Money from US environmental organizations is influencing Canadian policy, federal agencies, and government bureaucrats… and it could mean bad news for our access to fishing.

The fishing tradition is built into the very fabric of our lives as Canadians and with it, an inclination to protect the natural resources at our disposal.

In the early 1900s many fish and wildlife populations were in serious decline. Commercialization and unregulated over-harvest were indisputable threats.
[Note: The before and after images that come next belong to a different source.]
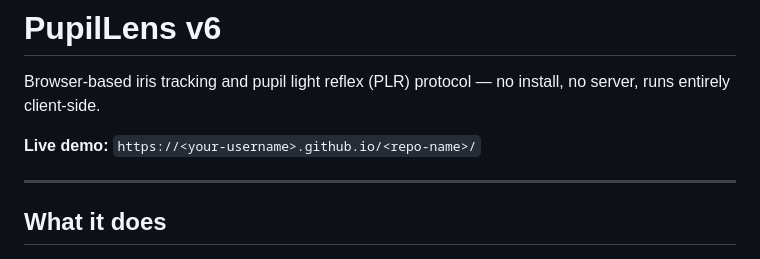
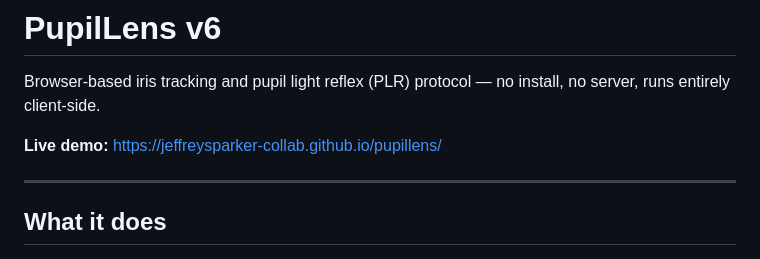
Before and after one commit to jeffreysparker-collab/pupillens, a Markdown page: README.md, the part around the change. GitHub-like rendering.

```diff
--- a/README.md
+++ b/README.md
@@ -2,7 +2,7 @@
 
 Browser-based iris tracking and pupil light reflex (PLR) protocol — no install, no server, runs entirely client-side.
 
-**Live demo:** `https://<your-username>.github.io/<repo-name>/`
+**Live demo:** https://jeffreysparker-collab.github.io/pupillens/
 
 ---
 
```
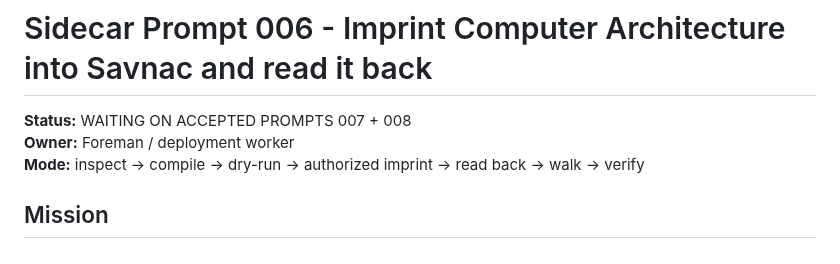
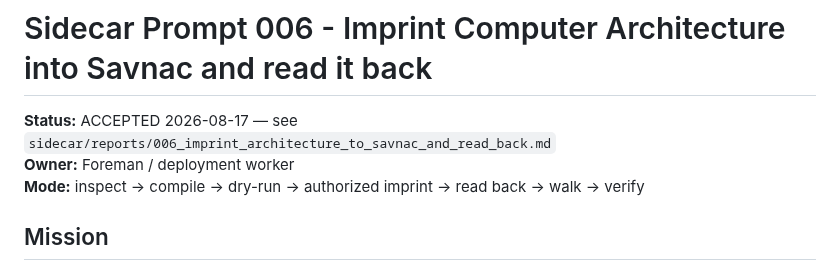
Before and after one commit to jeremy-evert/computer_architecture, a Markdown page: sidecar/prompts/006_imprint_architecture_to_savnac_and_read_back.md, the part around the change. Drawn GitHub-style.

```diff
--- a/sidecar/prompts/006_imprint_architecture_to_savnac_and_read_back.md
+++ b/sidecar/prompts/006_imprint_architecture_to_savnac_and_read_back.md
@@ -1,6 +1,6 @@
 # Sidecar Prompt 006 - Imprint Computer Architecture into Savnac and read it back
 
-**Status:** WAITING ON ACCEPTED PROMPTS 007 + 008
+**Status:** ACCEPTED 2026-08-17 — see `sidecar/reports/006_imprint_architecture_to_savnac_and_read_back.md`
 **Owner:** Foreman / deployment worker
 **Mode:** inspect -> compile -> dry-run -> authorized imprint -> read back -> walk -> verify
 
```
Also changed, not shown: sidecar/reports/006_imprint_architecture_to_savnac_and_read_back.md (added, +96 -0 lines).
Recognizing certain disaster, a few passionate anglers and hunters formed the Boone & Crockett Club: the first major conservation organization.

Their foresight resulted in the creation of government fish and wildlife management agencies, professional academic training and scientific standards, creel and bag limits with closed seasons enforced by game wardens, public ownership of fish, wildlife, parks and protected areas.

However, what should be celebrated as an ongoing accomplishment in long-lasting sustainability, is unfortunately tainted by a large network of nefarious motives, backroom meetings, and questionable financial dealings.

Over the past decade, hundreds of millions of dollars from U.S. Environmental Non-Government Organizations (ENGOs) and their supporting foundations have been dedicated to influencing the government of Canada in a sustained clandestine initiative to permanently close public access to vast regions of public waters and adjacent lands.

ENGOs, who do not pay taxes nor employ tens of thousands of Canadians, pressure the federal government for hundreds of millions of dollars a year, often directed at further restricting or banning angler access to places to fish.

The irony is striking.

Go to Article 2: The North American Model of Conservation

Go to Article 3: Protection Zones: One Size Does Not Fit All


This is an ongoing issue that we will be reporting on — both in-depth and as the threat of fishing closures arise across the country.

We invite you to review the Canadian Sportfishing Industry Association’s document, Elevating Recreational Fishing to a National Priority, for more details about this very important topic.

As well, if you’ve ever wanted to help support the recreational fishing industry in Canada, now is the time. Keep Canada Fishing is the national voice of Canada’s anglers, and we lead the effort to preserve your right to sustainably fish on our lakes, oceans, rivers and streams. We are your voice on Parliament Hill. If you would like to contribute to our efforts to “Keep Canada Fishing,” you can donate now via PayPal.